**Information supplied:**
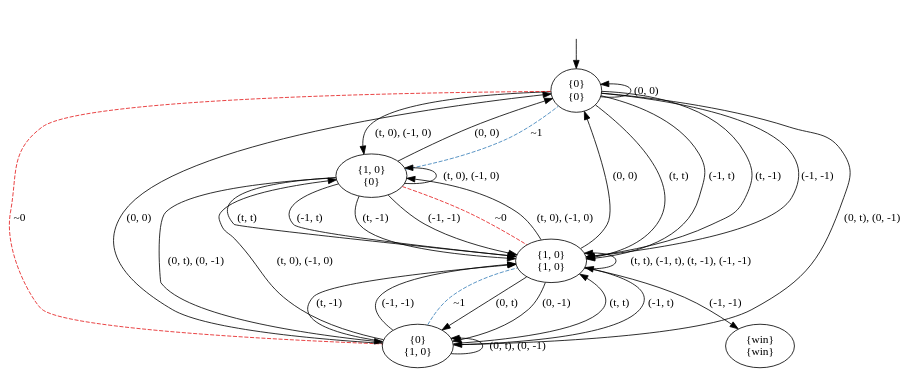
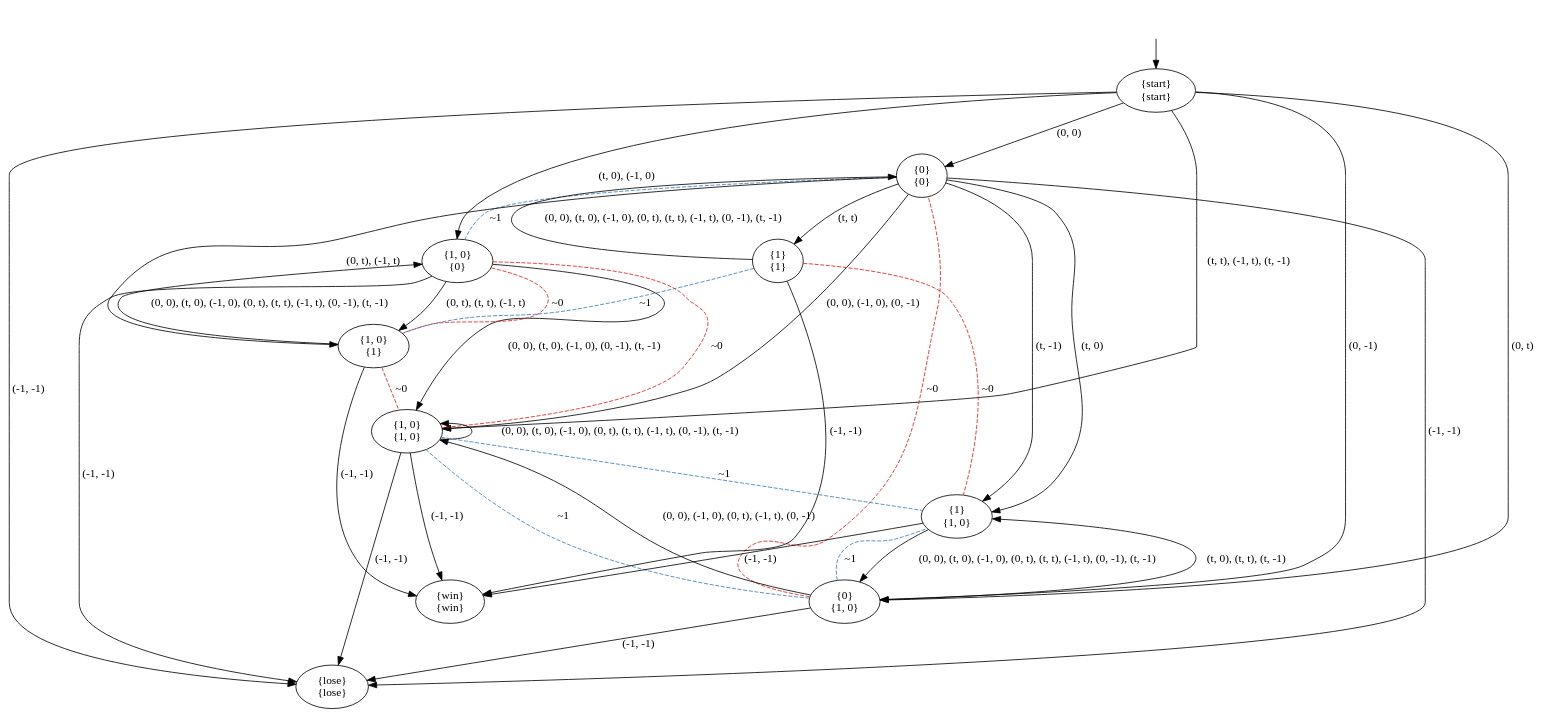
Before and after one commit to olandr/mkbsc: the diagram in pictures/GK.dot, drawn with Graphviz. The commit also changed 14 other files, not shown here.

```diff
--- a/pictures/GK.dot
+++ b/pictures/GK.dot
@@ -1,44 +1,55 @@
 digraph  {
 concentrate=False;
 nodesep=0.5;
 ranksep=0.5;
 splines=True;
-140446667546184 [label="{0}\n{0}"];
-140446667545232 [label="{1, 0}\n{0}"];
-140446667546464 [label="{0}\n{1, 0}"];
-140446667542880 [label="{1, 0}\n{1, 0}"];
-140446667216376 [label="{win}\n{win}"];
+140638940520288 [label="{start}\n{start}"];
+140638940517264 [label="{0}\n{0}"];
+140638940520120 [label="{1, 0}\n{0}"];
+140638940517768 [label="{0}\n{1, 0}"];
+140638940519728 [label="{1, 0}\n{1, 0}"];
+140638940519448 [label="{lose}\n{lose}"];
+140638940520400 [label="{1}\n{1, 0}"];
+140638940627800 [label="{1, 0}\n{1}"];
+140638940627128 [label="{1}\n{1}"];
+140638940713928 [label="{win}\n{win}"];
 hidden [label="", shape=none];
-140446667546184 -> 140446667546184  [action="('0', '0')", dir=back, key="('0', '0')", label="(0, 0)"];
-140446667546184 -> 140446667542880  [action="('t', 't')", key="('t', 't')", label="(t, t)"];
-140446667546184 -> 140446667542880  [action="('-1', 't')", key="('-1', 't')", label="(-1, t)"];
-140446667546184 -> 140446667542880  [action="('t', '-1')", key="('t', '-1')", label="(t, -1)"];
-140446667546184 -> 140446667542880  [action="('-1', '-1')", key="('-1', '-1')", label="(-1, -1)"];
-140446667546184 -> 140446667545232  [action="(('t', '0'), ('-1', '0'))", key="(('t', '0'), ('-1', '0'))", label="(t, 0), (-1, 0)"];
-140446667546184 -> 140446667546464  [action="(('0', 't'), ('0', '-1'))", key="(('0', 't'), ('0', '-1'))", label="(0, t), (0, -1)"];
-140446667546184 -> 140446667546464  [arrowhead=none, color=1, colorscheme=set19, constraint=True, key=1, label="~0", style=dashed];
-140446667545232 -> 140446667546184  [action="('0', '0')", key="('0', '0')", label="(0, 0)"];
-140446667545232 -> 140446667546184  [arrowhead=none, color=2, colorscheme=set19, constraint=True, key=1, label="~1", style=dashed];
-140446667545232 -> 140446667542880  [action="('t', 't')", key="('t', 't')", label="(t, t)"];
-140446667545232 -> 140446667542880  [action="('-1', 't')", key="('-1', 't')", label="(-1, t)"];
-140446667545232 -> 140446667542880  [action="('t', '-1')", key="('t', '-1')", label="(t, -1)"];
-140446667545232 -> 140446667542880  [action="('-1', '-1')", key="('-1', '-1')", label="(-1, -1)"];
-140446667545232 -> 140446667542880  [arrowhead=none, color=1, colorscheme=set19, constraint=True, key=4, label="~0", style=dashed];
-140446667545232 -> 140446667545232  [action="(('t', '0'), ('-1', '0'))", dir=back, key="(('t', '0'), ('-1', '0'))", label="(t, 0), (-1, 0)"];
-140446667545232 -> 140446667546464  [action="(('0', 't'), ('0', '-1'))", key="(('0', 't'), ('0', '-1'))", label="(0, t), (0, -1)"];
-140446667546464 -> 140446667546184  [action="('0', '0')", key="('0', '0')", label="(0, 0)"];
-140446667546464 -> 140446667542880  [action="('t', 't')", key="('t', 't')", label="(t, t)"];
-140446667546464 -> 140446667542880  [action="('-1', 't')", key="('-1', 't')", label="(-1, t)"];
-140446667546464 -> 140446667542880  [action="('t', '-1')", key="('t', '-1')", label="(t, -1)"];
-140446667546464 -> 140446667542880  [action="('-1', '-1')", key="('-1', '-1')", label="(-1, -1)"];
-140446667546464 -> 140446667542880  [arrowhead=none, color=2, colorscheme=set19, constraint=True, key=4, label="~1", style=dashed];
-140446667546464 -> 140446667545232  [action="(('t', '0'), ('-1', '0'))", key="(('t', '0'), ('-1', '0'))", label="(t, 0), (-1, 0)"];
-140446667546464 -> 140446667546464  [action="(('0', 't'), ('0', '-1'))", dir=back, key="(('0', 't'), ('0', '-1'))", label="(0, t), (0, -1)"];
-140446667542880 -> 140446667546184  [action="('0', '0')", key="('0', '0')", label="(0, 0)"];
-140446667542880 -> 140446667546464  [action="('0', 't')", key="('0', 't')", label="(0, t)"];
-140446667542880 -> 140446667546464  [action="('0', '-1')", key="('0', '-1')", label="(0, -1)"];
-140446667542880 -> 140446667216376  [action="('-1', '-1')", key="('-1', '-1')", label="(-1, -1)"];
-140446667542880 -> 140446667545232  [action="(('t', '0'), ('-1', '0'))", key="(('t', '0'), ('-1', '0'))", label="(t, 0), (-1, 0)"];
-140446667542880 -> 140446667542880  [action="(('t', 't'), ('-1', 't'), ('t', '-1'), ('-1', '-1'))", dir=back, key="(('t', 't'), ('-1', 't'), ('t', '-1'), ('-1', '-1'))", label="(t, t), (-1, t), (t, -1), (-1, -1)"];
-hidden -> 140446667546184  [key=0];
+140638940520288 -> 140638940517264  [action="('0', '0')", key="('0', '0')", label="(0, 0)"];
+140638940520288 -> 140638940517768  [action="('0', 't')", key="('0', 't')", label="(0, t)"];
+140638940520288 -> 140638940517768  [action="('0', '-1')", key="('0', '-1')", label="(0, -1)"];
+140638940520288 -> 140638940519448  [action="('-1', '-1')", key="('-1', '-1')", label="(-1, -1)"];
+140638940520288 -> 140638940520120  [action="(('t', '0'), ('-1', '0'))", key="(('t', '0'), ('-1', '0'))", label="(t, 0), (-1, 0)"];
+140638940520288 -> 140638940519728  [action="(('t', 't'), ('-1', 't'), ('t', '-1'))", key="(('t', 't'), ('-1', 't'), ('t', '-1'))", label="(t, t), (-1, t), (t, -1)"];
+140638940517264 -> 140638940520400  [action="('t', '0')", key="('t', '0')", label="(t, 0)"];
+140638940517264 -> 140638940520400  [action="('t', '-1')", key="('t', '-1')", label="(t, -1)"];
+140638940517264 -> 140638940627128  [action="('t', 't')", key="('t', 't')", label="(t, t)"];
+140638940517264 -> 140638940519448  [action="('-1', '-1')", key="('-1', '-1')", label="(-1, -1)"];
+140638940517264 -> 140638940519728  [action="(('0', '0'), ('-1', '0'), ('0', '-1'))", key="(('0', '0'), ('-1', '0'), ('0', '-1'))", label="(0, 0), (-1, 0), (0, -1)"];
+140638940517264 -> 140638940627800  [action="(('0', 't'), ('-1', 't'))", key="(('0', 't'), ('-1', 't'))", label="(0, t), (-1, t)"];
+140638940517264 -> 140638940520120  [arrowhead=none, color=2, colorscheme=set19, constraint=True, key=0, label="~1", style=dashed];
+140638940520120 -> 140638940519448  [action="('-1', '-1')", key="('-1', '-1')", label="(-1, -1)"];
+140638940520120 -> 140638940519728  [action="(('0', '0'), ('t', '0'), ('-1', '0'), ('0', '-1'), ('t', '-1'))", key="(('0', '0'), ('t', '0'), ('-1', '0'), ('0', '-1'), ('t', '-1'))", label="(0, 0), (t, 0), (-1, 0), (0, -1), (t, -1)"];
+140638940520120 -> 140638940519728  [arrowhead=none, color=1, colorscheme=set19, constraint=True, key=1, label="~0", style=dashed];
+140638940520120 -> 140638940627800  [action="(('0', 't'), ('t', 't'), ('-1', 't'))", key="(('0', 't'), ('t', 't'), ('-1', 't'))", label="(0, t), (t, t), (-1, t)"];
+140638940520120 -> 140638940627800  [arrowhead=none, color=1, colorscheme=set19, constraint=True, key=1, label="~0", style=dashed];
+140638940517768 -> 140638940519448  [action="('-1', '-1')", key="('-1', '-1')", label="(-1, -1)"];
+140638940517768 -> 140638940519728  [action="(('0', '0'), ('-1', '0'), ('0', 't'), ('-1', 't'), ('0', '-1'))", key="(('0', '0'), ('-1', '0'), ('0', 't'), ('-1', 't'), ('0', '-1'))", label="(0, 0), (-1, 0), (0, t), (-1, t), (0, -1)"];
+140638940517768 -> 140638940519728  [arrowhead=none, color=2, colorscheme=set19, constraint=True, key=1, label="~1", style=dashed];
+140638940517768 -> 140638940520400  [action="(('t', '0'), ('t', 't'), ('t', '-1'))", key="(('t', '0'), ('t', 't'), ('t', '-1'))", label="(t, 0), (t, t), (t, -1)"];
+140638940517768 -> 140638940520400  [arrowhead=none, color=2, colorscheme=set19, constraint=True, key=1, label="~1", style=dashed];
+140638940517768 -> 140638940517264  [arrowhead=none, color=1, colorscheme=set19, constraint=True, key=0, label="~0", style=dashed];
+140638940519728 -> 140638940519448  [action="('-1', '-1')", key="('-1', '-1')", label="(-1, -1)"];
+140638940519728 -> 140638940713928  [action="('-1', '-1')", key="('-1', '-1')", label="(-1, -1)"];
+140638940519728 -> 140638940519728  [action="(('0', '0'), ('t', '0'), ('-1', '0'), ('0', 't'), ('t', 't'), ('-1', 't'), ('0', '-1'), ('t', '-1'))", dir=back, key="(('0', '0'), ('t', '0'), ('-1', '0'), ('0', 't'), ('t', 't'), ('-1', 't'), ('0', '-1'), ('t', '-1'))", label="(0, 0), (t, 0), (-1, 0), (0, t), (t, t), (-1, t), (0, -1), (t, -1)"];
+140638940519728 -> 140638940520400  [arrowhead=none, color=2, colorscheme=set19, constraint=True, key=0, label="~1", style=dashed];
+140638940520400 -> 140638940713928  [action="('-1', '-1')", key="('-1', '-1')", label="(-1, -1)"];
+140638940520400 -> 140638940517768  [action="(('0', '0'), ('t', '0'), ('-1', '0'), ('0', 't'), ('t', 't'), ('-1', 't'), ('0', '-1'), ('t', '-1'))", key="(('0', '0'), ('t', '0'), ('-1', '0'), ('0', 't'), ('t', 't'), ('-1', 't'), ('0', '-1'), ('t', '-1'))", label="(0, 0), (t, 0), (-1, 0), (0, t), (t, t), (-1, t), (0, -1), (t, -1)"];
+140638940627800 -> 140638940713928  [action="('-1', '-1')", key="('-1', '-1')", label="(-1, -1)"];
+140638940627800 -> 140638940520120  [action="(('0', '0'), ('t', '0'), ('-1', '0'), ('0', 't'), ('t', 't'), ('-1', 't'), ('0', '-1'), ('t', '-1'))", key="(('0', '0'), ('t', '0'), ('-1', '0'), ('0', 't'), ('t', 't'), ('-1', 't'), ('0', '-1'), ('t', '-1'))", label="(0, 0), (t, 0), (-1, 0), (0, t), (t, t), (-1, t), (0, -1), (t, -1)"];
+140638940627800 -> 140638940519728  [arrowhead=none, color=1, colorscheme=set19, constraint=True, key=0, label="~0", style=dashed];
+140638940627128 -> 140638940713928  [action="('-1', '-1')", key="('-1', '-1')", label="(-1, -1)"];
+140638940627128 -> 140638940517264  [action="(('0', '0'), ('t', '0'), ('-1', '0'), ('0', 't'), ('t', 't'), ('-1', 't'), ('0', '-1'), ('t', '-1'))", key="(('0', '0'), ('t', '0'), ('-1', '0'), ('0', 't'), ('t', 't'), ('-1', 't'), ('0', '-1'), ('t', '-1'))", label="(0, 0), (t, 0), (-1, 0), (0, t), (t, t), (-1, t), (0, -1), (t, -1)"];
+140638940627128 -> 140638940520400  [arrowhead=none, color=1, colorscheme=set19, constraint=True, key=0, label="~0", style=dashed];
+140638940627128 -> 140638940627800  [arrowhead=none, color=2, colorscheme=set19, constraint=True, key=0, label="~1", style=dashed];
+hidden -> 140638940520288  [key=0];
 }
```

**Assigned task:** Search the records for the word "hidden", then list every line that has it.

**The completed task:**
 hidden [label="", shape=none];
-hidden -> 140446667546184  [key=0];
+hidden -> 140638940520288  [key=0];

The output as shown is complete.